Can a chair do my kegels?
So I keep hearing commercials about the chair that can help you do kegels. One advertisement said that just one session delivers THOUSANDS of pelvic floor contractions. It's the miracle chair that doesn't make you undress and is not invasive and will solve ALL of your incontinence problems.
I'm NOT buying into this and neither should you!
Here's why--most of the places that I see it being used are at chiropractic centers. I am not against chiropractic care at all--(I have some amazing partnerships with chiropractors!), but I am against medical practicioners who don't have the training and knowledge I have making claims that frankly aren't true for everyone.

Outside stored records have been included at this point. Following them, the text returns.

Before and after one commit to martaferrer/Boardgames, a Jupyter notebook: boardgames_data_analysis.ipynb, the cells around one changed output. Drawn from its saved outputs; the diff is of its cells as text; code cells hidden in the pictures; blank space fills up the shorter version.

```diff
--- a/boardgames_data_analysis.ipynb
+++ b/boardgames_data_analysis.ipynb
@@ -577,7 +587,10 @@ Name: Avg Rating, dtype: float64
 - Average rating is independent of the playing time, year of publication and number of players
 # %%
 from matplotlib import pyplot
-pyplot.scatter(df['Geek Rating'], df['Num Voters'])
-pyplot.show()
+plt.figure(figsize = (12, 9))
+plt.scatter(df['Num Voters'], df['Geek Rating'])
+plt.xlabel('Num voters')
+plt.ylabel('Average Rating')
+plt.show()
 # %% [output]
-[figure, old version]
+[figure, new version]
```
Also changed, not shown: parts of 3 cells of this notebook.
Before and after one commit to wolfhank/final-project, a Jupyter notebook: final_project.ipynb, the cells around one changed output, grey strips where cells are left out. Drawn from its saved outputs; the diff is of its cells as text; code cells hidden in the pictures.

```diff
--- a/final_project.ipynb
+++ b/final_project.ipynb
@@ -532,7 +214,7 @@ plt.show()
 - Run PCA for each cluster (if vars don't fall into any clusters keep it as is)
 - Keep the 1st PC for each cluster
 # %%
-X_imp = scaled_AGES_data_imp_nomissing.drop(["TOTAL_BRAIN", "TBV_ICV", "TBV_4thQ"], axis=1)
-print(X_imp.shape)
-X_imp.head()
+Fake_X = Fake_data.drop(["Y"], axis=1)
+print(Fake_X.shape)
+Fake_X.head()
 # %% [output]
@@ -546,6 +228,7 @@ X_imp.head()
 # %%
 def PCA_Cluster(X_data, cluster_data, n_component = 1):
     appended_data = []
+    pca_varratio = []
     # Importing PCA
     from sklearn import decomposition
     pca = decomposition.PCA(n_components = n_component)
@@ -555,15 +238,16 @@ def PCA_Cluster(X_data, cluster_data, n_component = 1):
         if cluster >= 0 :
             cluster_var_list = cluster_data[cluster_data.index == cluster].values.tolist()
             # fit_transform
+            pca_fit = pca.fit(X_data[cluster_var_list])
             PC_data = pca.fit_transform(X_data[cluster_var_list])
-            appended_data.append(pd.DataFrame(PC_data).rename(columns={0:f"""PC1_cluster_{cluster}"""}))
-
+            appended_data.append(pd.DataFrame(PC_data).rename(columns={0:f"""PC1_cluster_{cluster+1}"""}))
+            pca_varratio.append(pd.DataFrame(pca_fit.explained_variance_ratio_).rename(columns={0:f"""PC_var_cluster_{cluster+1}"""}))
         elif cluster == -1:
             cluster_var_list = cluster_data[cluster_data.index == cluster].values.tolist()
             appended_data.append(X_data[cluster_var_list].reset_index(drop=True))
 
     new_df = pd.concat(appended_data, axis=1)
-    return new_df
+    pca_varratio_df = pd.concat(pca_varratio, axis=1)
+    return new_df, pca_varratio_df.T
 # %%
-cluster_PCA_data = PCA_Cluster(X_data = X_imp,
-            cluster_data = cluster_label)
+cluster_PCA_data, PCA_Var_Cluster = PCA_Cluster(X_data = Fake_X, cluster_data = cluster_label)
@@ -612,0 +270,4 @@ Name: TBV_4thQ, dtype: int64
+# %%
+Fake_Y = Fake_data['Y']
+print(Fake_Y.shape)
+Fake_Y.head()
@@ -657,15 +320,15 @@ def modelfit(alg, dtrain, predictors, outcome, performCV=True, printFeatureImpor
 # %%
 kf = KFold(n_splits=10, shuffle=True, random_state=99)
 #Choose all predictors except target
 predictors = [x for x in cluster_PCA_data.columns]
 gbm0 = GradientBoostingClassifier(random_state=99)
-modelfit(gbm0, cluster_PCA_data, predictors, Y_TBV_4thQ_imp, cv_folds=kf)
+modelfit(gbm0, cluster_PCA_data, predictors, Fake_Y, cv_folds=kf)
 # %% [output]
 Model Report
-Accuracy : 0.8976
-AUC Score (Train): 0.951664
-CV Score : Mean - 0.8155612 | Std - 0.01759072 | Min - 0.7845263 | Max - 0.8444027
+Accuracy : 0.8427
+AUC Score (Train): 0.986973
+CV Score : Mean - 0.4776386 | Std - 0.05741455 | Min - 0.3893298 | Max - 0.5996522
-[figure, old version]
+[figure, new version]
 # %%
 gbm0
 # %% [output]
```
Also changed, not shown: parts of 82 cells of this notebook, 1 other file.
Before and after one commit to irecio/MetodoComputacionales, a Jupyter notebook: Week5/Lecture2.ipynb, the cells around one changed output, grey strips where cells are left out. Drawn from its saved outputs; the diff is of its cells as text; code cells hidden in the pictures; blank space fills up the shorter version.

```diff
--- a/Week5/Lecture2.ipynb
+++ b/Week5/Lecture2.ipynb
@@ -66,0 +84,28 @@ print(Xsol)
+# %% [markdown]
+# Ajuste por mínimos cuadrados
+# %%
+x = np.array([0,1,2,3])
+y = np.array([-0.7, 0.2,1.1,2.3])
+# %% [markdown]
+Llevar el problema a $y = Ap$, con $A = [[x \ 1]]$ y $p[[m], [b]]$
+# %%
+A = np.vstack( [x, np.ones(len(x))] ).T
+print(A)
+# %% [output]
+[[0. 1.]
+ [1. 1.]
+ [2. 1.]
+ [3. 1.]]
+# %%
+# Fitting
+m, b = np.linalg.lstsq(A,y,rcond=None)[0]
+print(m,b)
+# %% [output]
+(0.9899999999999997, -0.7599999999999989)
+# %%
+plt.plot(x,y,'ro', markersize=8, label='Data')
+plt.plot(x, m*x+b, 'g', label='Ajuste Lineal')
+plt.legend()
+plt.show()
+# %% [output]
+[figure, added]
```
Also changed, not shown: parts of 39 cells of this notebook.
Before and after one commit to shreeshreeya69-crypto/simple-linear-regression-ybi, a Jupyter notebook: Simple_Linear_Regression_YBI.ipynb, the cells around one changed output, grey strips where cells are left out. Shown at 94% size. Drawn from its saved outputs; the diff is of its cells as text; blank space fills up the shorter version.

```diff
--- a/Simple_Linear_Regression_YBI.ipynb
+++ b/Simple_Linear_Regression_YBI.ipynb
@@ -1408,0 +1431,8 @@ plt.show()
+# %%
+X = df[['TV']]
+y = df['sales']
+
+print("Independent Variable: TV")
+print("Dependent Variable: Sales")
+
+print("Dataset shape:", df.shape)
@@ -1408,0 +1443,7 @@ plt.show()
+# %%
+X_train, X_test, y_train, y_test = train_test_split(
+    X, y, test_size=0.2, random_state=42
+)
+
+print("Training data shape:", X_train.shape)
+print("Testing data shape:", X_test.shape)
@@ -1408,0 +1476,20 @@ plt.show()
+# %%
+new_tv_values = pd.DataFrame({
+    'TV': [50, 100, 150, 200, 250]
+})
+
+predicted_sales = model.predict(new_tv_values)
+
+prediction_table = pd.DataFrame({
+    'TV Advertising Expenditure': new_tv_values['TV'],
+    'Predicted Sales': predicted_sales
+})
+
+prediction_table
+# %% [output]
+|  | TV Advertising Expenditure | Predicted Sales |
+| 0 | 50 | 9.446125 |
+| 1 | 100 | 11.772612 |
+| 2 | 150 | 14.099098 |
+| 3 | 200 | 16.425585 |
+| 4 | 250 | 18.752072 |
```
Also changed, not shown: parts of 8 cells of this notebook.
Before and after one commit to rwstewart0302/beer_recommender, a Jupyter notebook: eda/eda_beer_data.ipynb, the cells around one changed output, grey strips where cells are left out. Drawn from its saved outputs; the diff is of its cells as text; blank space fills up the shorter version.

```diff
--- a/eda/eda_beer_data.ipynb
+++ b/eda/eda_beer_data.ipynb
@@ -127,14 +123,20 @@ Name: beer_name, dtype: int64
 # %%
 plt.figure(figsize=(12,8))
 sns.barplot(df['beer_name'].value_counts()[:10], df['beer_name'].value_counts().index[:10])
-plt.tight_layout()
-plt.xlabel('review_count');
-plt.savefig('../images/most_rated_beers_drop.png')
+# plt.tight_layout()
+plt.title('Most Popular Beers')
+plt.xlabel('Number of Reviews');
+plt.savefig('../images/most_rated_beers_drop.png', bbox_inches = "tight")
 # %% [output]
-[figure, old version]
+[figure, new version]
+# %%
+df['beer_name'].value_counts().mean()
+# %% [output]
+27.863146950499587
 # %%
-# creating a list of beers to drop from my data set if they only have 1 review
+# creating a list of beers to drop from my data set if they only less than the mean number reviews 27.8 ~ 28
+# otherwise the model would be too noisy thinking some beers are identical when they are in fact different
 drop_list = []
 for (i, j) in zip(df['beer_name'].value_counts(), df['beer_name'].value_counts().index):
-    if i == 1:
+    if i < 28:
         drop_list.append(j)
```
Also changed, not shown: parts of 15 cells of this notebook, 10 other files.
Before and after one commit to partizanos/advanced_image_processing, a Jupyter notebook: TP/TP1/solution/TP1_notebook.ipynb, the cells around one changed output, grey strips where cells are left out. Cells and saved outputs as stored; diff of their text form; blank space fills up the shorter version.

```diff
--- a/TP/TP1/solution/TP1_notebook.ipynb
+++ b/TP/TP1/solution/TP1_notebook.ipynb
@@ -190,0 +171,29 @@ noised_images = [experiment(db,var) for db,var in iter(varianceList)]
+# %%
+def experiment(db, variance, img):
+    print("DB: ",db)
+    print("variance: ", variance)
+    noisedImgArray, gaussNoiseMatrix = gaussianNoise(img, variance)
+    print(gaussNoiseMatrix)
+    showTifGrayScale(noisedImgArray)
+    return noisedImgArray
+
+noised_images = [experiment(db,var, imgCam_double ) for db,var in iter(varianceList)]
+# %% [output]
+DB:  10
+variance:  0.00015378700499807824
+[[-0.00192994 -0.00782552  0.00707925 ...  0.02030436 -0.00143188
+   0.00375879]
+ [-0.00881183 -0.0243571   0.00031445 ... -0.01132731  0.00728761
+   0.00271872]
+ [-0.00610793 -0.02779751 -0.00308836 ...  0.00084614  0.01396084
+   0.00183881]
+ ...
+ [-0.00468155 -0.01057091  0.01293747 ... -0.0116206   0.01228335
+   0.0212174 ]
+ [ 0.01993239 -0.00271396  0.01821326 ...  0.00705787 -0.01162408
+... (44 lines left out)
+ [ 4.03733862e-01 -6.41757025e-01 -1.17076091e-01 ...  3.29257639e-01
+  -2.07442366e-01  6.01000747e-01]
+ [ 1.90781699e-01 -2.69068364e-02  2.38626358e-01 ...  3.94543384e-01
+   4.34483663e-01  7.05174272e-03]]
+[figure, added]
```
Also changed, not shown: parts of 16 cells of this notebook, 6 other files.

Here's the deal--ANY machine that does things passively to you and your muscles is ultimately not going to help you in the long run. It takes work and your active participation, isolation and awareness of the right muscles being used to actually improve strength and have long-lasting improvement. There are definitely ways to stimulate the pelvic floor muscles just as we can do that for a weak leg muscles or arm muscles, but we've got to at least put the electrodes on your skin over these muscles. And then, we've got to help you start actively recruiting those muscles. These advertisements make a big deal about the fact that you don't have to undress! Again that's nice, but not if we are ultimately trying to target the RIGHT muscles--the pelvic floor muscles. If this chair is also firing up your gluts, adductors, and abdominals, we're missing the point of training the specific muscles that ACTUALLY have a role in controlling bowel or bladder leakage!
Also, we DON'T need thousands of pelvic floor contractions (if that's even what's targeted in these chairs, see above!) especially if you have underlying pelvic pain or don't want to develop pelvic pain. Sometimes urinary leakage is caused by tight, shortenend, painful pelvic floor muscles. A machine like this could potentially exacerbate the problem! Even if you don't have pain and just need strengthening, thousands of contractions aren't necessary. What's more important is that you do the right number of pelvic floor muscle exercises for you that you can incorporate into your every day life. Ultimately, you want to be utilizing those muscles during functional activities where it matters most that your pelvic floor muscles keep you from leaking.
To properly address urinary incontinence or any other pelvic floor muscle dysfunction, you need to be assessed (yes, maybe even internally to get an accurate evaluation of what's really going on!--GASP you may have to take your clothes off!!) by a properly trained pelvic floor therapist--that usually tends to be a pelvic physcial therapist who's had extensive training.
If you haven't figured out yet, I'm not a fan of these chairs. Your money is more WISELY spent getting the personal and specific evaluation/rehab care that someone like me can offer you. Wherever you are, call your local pelvic PT if you are dealing with incontinence or other pelvic floor issues.